| Task objective |
Check each line of the entries. Copy the ones that contain the string "sure".
==== Input for this task ====
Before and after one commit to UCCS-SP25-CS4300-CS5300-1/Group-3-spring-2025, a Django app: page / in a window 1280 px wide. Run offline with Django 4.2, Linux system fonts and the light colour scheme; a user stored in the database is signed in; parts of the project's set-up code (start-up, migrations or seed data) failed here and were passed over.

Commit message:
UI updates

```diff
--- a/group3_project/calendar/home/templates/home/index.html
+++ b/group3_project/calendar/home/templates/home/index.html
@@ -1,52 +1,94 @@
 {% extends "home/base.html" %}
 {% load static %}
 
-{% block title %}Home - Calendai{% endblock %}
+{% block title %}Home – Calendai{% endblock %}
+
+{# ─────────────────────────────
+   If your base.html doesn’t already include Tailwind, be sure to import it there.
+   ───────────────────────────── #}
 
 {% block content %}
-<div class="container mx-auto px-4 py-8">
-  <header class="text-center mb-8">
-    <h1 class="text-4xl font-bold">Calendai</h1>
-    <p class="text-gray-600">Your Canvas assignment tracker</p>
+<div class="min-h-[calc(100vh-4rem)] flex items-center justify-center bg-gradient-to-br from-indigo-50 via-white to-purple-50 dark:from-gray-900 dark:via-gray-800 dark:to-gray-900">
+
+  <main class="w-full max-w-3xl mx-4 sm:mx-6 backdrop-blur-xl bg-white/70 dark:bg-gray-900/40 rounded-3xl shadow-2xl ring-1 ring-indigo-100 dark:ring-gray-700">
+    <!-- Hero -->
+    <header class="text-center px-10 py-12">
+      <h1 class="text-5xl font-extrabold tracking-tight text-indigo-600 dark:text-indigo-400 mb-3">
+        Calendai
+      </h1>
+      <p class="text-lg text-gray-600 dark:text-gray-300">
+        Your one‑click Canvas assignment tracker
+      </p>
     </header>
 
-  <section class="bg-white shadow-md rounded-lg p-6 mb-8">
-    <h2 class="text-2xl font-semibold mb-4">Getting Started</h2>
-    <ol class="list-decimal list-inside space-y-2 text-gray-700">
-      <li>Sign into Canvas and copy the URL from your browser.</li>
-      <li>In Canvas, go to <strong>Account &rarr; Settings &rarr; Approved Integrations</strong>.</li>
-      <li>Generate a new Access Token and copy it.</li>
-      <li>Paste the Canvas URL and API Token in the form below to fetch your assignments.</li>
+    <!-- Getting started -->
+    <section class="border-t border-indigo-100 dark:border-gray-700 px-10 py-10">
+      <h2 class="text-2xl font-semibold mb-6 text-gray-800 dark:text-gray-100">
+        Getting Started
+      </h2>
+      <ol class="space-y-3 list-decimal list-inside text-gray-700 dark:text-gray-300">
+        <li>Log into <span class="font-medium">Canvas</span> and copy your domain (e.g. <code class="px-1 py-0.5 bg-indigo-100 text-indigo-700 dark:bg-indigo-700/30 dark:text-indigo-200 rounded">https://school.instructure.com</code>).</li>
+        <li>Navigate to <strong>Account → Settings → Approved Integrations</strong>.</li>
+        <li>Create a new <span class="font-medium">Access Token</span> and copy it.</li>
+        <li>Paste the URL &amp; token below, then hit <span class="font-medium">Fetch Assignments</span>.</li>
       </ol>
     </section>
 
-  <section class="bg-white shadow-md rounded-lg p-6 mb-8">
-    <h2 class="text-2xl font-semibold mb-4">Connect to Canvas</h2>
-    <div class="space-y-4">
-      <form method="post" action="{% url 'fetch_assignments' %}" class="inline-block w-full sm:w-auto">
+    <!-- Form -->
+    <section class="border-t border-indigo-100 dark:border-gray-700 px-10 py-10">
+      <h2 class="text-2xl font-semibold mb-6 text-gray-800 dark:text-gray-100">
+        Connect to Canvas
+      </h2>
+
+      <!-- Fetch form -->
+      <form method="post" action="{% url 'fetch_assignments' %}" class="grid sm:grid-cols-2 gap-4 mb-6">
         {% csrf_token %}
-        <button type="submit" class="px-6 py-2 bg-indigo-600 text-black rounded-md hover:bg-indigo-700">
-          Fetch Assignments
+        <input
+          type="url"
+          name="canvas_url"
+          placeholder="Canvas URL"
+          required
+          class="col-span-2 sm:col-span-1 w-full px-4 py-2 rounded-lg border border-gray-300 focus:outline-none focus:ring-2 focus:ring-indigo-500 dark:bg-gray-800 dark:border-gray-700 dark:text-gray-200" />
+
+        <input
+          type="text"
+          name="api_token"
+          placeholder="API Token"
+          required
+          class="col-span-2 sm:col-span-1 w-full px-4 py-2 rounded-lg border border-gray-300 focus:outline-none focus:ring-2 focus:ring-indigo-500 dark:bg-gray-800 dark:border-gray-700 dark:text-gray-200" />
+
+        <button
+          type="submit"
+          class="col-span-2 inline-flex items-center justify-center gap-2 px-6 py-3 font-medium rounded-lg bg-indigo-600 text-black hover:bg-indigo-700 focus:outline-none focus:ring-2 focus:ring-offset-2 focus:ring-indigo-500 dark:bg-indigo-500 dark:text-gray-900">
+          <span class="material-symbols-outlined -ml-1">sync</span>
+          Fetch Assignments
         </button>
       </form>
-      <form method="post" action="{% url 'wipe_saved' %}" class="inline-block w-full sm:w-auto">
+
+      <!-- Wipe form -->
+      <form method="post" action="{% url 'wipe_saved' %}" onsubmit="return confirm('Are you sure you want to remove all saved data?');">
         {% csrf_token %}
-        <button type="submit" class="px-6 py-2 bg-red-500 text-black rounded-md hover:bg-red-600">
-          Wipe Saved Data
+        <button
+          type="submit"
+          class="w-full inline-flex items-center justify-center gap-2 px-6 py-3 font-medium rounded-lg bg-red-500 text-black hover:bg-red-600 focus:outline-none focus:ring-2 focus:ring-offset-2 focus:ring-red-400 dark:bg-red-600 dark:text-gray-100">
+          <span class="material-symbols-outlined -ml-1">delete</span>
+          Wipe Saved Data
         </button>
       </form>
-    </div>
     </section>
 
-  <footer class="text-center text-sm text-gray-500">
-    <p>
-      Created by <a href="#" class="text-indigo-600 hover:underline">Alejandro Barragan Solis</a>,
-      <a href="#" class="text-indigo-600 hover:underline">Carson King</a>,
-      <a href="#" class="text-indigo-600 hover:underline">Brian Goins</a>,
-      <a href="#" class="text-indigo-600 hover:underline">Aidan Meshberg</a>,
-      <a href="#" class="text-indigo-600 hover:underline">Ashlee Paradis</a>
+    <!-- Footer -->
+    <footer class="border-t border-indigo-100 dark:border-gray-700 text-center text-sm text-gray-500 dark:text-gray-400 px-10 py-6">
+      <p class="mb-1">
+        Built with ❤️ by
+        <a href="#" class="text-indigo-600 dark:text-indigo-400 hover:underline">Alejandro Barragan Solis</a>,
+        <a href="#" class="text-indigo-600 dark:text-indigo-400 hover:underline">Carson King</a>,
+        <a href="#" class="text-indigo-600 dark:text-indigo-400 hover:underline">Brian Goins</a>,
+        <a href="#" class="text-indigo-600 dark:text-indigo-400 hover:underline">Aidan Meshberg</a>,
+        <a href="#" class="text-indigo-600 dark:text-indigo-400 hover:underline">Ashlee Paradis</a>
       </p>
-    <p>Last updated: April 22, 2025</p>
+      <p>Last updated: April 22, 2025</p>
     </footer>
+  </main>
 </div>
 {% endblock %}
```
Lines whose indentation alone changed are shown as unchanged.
====
| Solution below |
+   If your base.html doesn’t already include Tailwind, be sure to import it there.
+      <form method="post" action="{% url 'wipe_saved' %}" onsubmit="return confirm('Are you sure you want to remove all saved data?');">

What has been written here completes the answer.